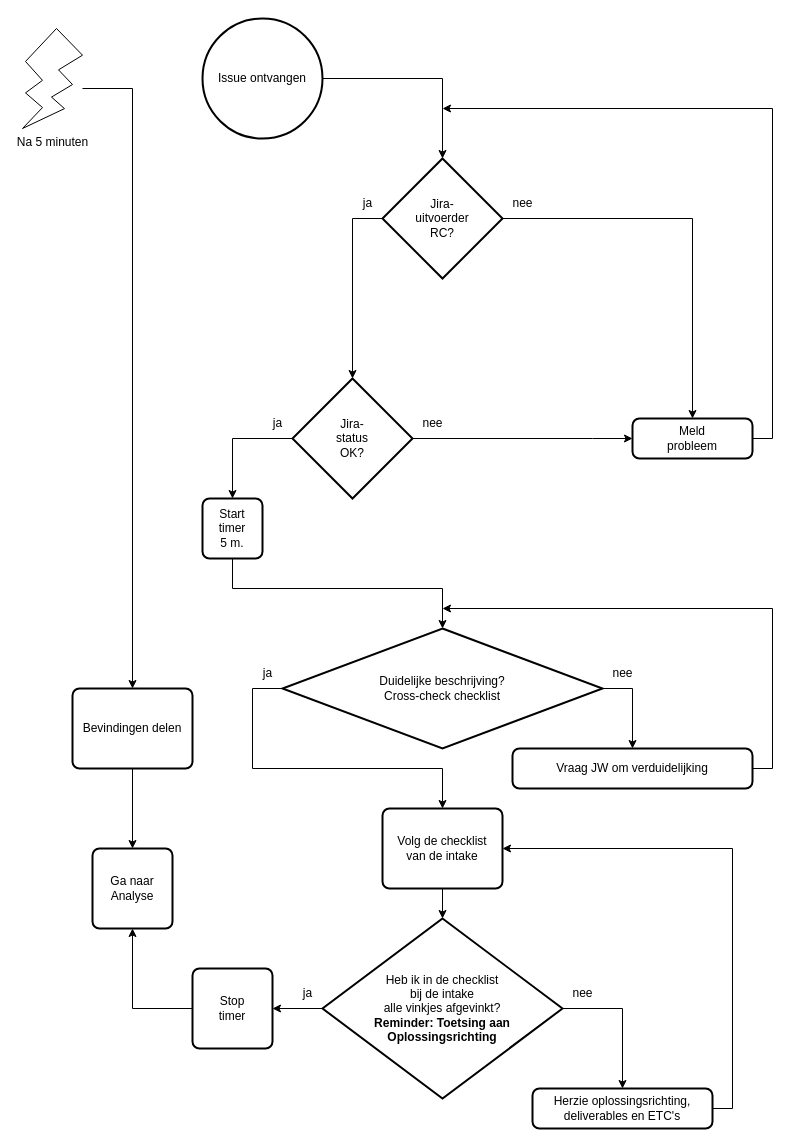
This is 1 Issue Tracker intake.drawio from Zaibatsu89/IssueTracker, a draw.io file, before an edit. Source tidied: cells renumbered, new cells numbered last; positions are measured from the earlier drawing's top-left corner, leaving out a move shared by most shapes. Both pictures are drawn from the tidied source at 100%, with x=0, y=0 at pixel (22, 18).
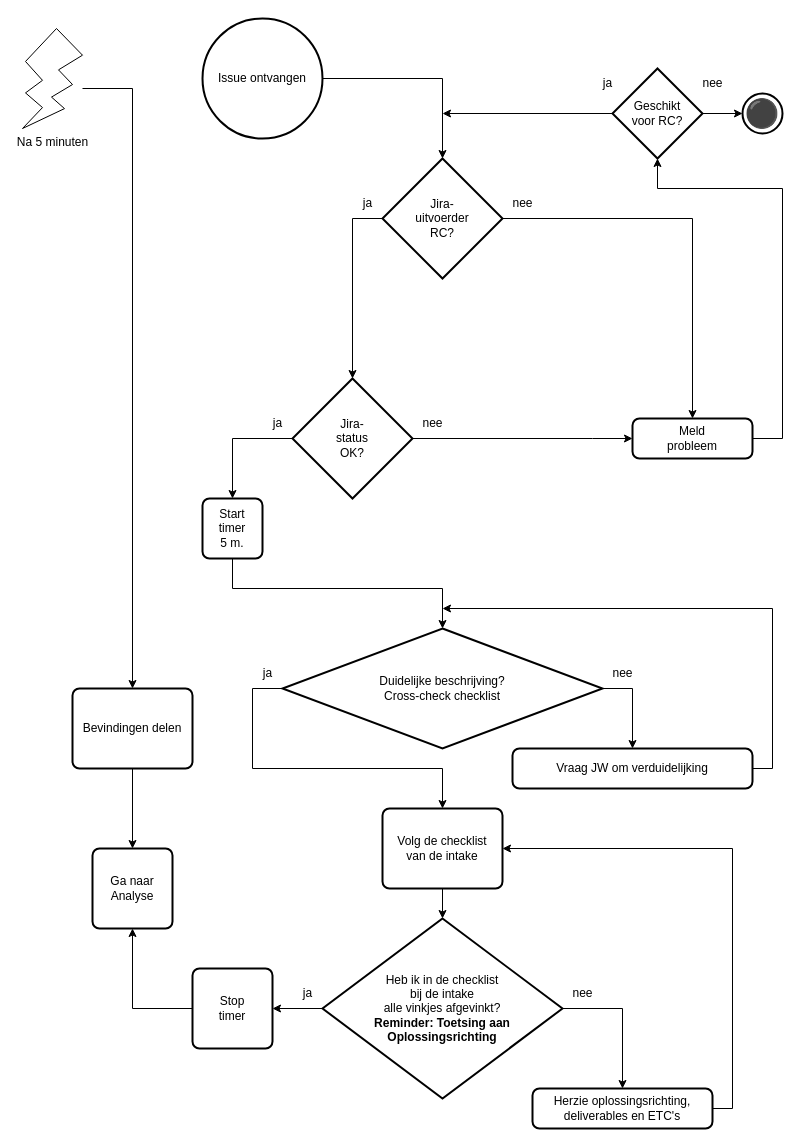
After the change.

Commit message:
Voeg "Geschikt voor RC?" toe na "Meld probleem" in intake flowchart

Unchanged cells that the change refers to:
```xml
<mxCell id="27" value="Meld&lt;br&gt;probleem" style="rounded=1;whiteSpace=wrap;html=1;absoluteArcSize=1;arcSize=14;strokeWidth=2;" parent="1" vertex="1">
  <mxGeometry x="610" y="400" width="120" height="40" as="geometry" />
</mxCell>
```

What changed in the source:
```diff
@@
-    <mxCell id="26" style="edgeStyle=orthogonalEdgeStyle;rounded=0;jettySize=auto;html=1;exitX=1;exitY=0.5;exitDx=0;exitDy=0;" parent="1" edge="1" source="27">
-      <mxGeometry relative="1" as="geometry">
-        <mxPoint x="420" y="90" as="targetPoint" />
-        <Array as="points">
-          <mxPoint x="750" y="420" />
-          <mxPoint x="750" y="90" />
-        </Array>
-      </mxGeometry>
-    </mxCell>
@@
+    <mxCell id="42" style="edgeStyle=orthogonalEdgeStyle;rounded=0;jettySize=auto;html=1;exitX=0;exitY=0.5;exitDx=0;exitDy=0;exitPerimeter=0;" parent="1" edge="1" source="44">
+      <mxGeometry relative="1" as="geometry">
+        <mxPoint x="420" y="95" as="targetPoint" />
+      </mxGeometry>
+    </mxCell>
+    <mxCell id="43" style="edgeStyle=orthogonalEdgeStyle;rounded=0;jettySize=auto;html=1;" parent="1" edge="1" source="44" target="47">
+      <mxGeometry relative="1" as="geometry" />
+    </mxCell>
+    <mxCell id="44" value="Geschikt&lt;br&gt;voor RC?" style="strokeWidth=2;html=1;shape=mxgraph.flowchart.decision;whiteSpace=wrap;" parent="1" vertex="1">
+      <mxGeometry x="590" y="50" width="90" height="90" as="geometry" />
+    </mxCell>
+    <mxCell id="45" style="edgeStyle=orthogonalEdgeStyle;rounded=0;jettySize=auto;html=1;entryX=0.5;entryY=1;entryDx=0;entryDy=0;entryPerimeter=0;" parent="1" edge="1" source="27" target="44">
+      <mxGeometry relative="1" as="geometry">
+        <Array as="points">
+          <mxPoint x="760" y="420" />
+          <mxPoint x="760" y="170" />
+          <mxPoint x="635" y="170" />
+        </Array>
+      </mxGeometry>
+    </mxCell>
+    <mxCell id="46" value="ja" style="text;html=1;align=center;verticalAlign=middle;strokeColor=none;fillColor=none;" parent="1" vertex="1">
+      <mxGeometry x="570" y="50" width="30" height="30" as="geometry" />
+    </mxCell>
+    <mxCell id="47" value="⚫" style="strokeWidth=2;html=1;shape=mxgraph.flowchart.start_2;whiteSpace=wrap;fontSize=28;" parent="1" vertex="1">
+      <mxGeometry x="720" y="75" width="40" height="40" as="geometry" />
+    </mxCell>
+    <mxCell id="48" value="nee" style="text;html=1;align=center;verticalAlign=middle;strokeColor=none;fillColor=none;" parent="1" vertex="1">
+      <mxGeometry x="670" y="50" width="40" height="30" as="geometry" />
+    </mxCell>
```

************

• [TASK] Working from the entries above, return all lines that contain "strokeWidth".

• [REPLY TO THE EXERCISE]
<mxCell id="27" value="Meld&lt;br&gt;probleem" style="rounded=1;whiteSpace=wrap;html=1;absoluteArcSize=1;arcSize=14;strokeWidth=2;" parent="1" vertex="1">
+    <mxCell id="44" value="Geschikt&lt;br&gt;voor RC?" style="strokeWidth=2;html=1;shape=mxgraph.flowchart.decision;whiteSpace=wrap;" parent="1" vertex="1">
+    <mxCell id="47" value="⚫" style="strokeWidth=2;html=1;shape=mxgraph.flowchart.start_2;whiteSpace=wrap;fontSize=28;" parent="1" vertex="1">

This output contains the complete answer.